--- What the task requires ---
Let the answer be the lines from the one with "subgraph host [Agent host]" to the end of the entries, copied exactly with both boundary lines kept.

Stored data
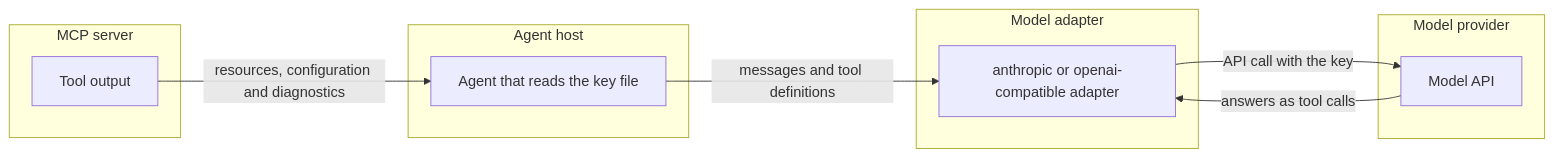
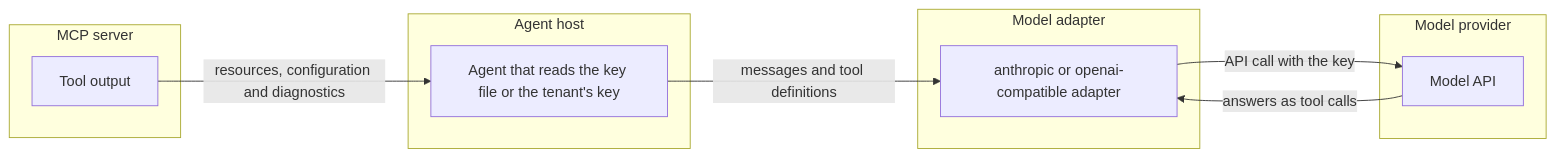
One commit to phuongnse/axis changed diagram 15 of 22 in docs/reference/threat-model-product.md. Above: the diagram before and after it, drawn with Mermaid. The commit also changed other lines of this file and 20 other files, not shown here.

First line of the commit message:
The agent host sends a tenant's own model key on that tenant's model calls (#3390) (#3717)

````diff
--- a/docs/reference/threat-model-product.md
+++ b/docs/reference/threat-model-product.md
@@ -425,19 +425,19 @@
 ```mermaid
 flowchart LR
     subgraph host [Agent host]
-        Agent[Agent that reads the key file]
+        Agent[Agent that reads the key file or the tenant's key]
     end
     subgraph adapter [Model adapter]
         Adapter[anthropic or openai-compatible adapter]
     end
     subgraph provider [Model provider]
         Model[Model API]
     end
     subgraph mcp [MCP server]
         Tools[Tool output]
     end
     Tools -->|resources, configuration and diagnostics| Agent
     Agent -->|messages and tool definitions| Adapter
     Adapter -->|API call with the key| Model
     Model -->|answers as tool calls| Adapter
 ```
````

--- Exercise result ---
     subgraph host [Agent host]
-        Agent[Agent that reads the key file]
+        Agent[Agent that reads the key file or the tenant's key]
     end
     subgraph adapter [Model adapter]
         Adapter[anthropic or openai-compatible adapter]
     end
     subgraph provider [Model provider]
         Model[Model API]
     end
     subgraph mcp [MCP server]
         Tools[Tool output]
     end
     Tools -->|resources, configuration and diagnostics| Agent
     Agent -->|messages and tool definitions| Adapter
     Adapter -->|API call with the key| Model
     Model -->|answers as tool calls| Adapter
 ```
````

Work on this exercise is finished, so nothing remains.